EXERCISE GOAL | Find the word "changed" in the listing below, then return every line it appears in.

==*==

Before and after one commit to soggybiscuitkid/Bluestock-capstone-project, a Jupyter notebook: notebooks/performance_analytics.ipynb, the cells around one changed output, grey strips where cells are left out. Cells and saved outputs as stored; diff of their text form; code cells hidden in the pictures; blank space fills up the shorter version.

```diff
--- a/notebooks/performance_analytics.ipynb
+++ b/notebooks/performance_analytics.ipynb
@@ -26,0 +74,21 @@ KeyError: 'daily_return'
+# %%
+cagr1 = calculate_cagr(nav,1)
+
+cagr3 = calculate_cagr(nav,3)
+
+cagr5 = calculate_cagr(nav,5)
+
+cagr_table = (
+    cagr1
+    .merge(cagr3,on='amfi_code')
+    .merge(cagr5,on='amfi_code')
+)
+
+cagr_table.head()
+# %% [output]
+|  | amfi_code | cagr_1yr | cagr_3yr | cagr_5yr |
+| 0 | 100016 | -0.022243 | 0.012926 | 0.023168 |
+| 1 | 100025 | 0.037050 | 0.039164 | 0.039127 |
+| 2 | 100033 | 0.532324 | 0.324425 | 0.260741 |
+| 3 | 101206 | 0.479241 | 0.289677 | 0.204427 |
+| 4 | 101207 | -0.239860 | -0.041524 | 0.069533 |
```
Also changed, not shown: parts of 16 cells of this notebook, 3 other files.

==*==

RESULT FOR THIS TASK |
Before and after one commit to soggybiscuitkid/Bluestock-capstone-project, a Jupyter notebook: notebooks/performance_analytics.ipynb, the cells around one changed output, grey strips where cells are left out. Cells and saved outputs as stored; diff of their text form; code cells hidden in the pictures; blank space fills up the shorter version.
Also changed, not shown: parts of 16 cells of this notebook, 3 other files.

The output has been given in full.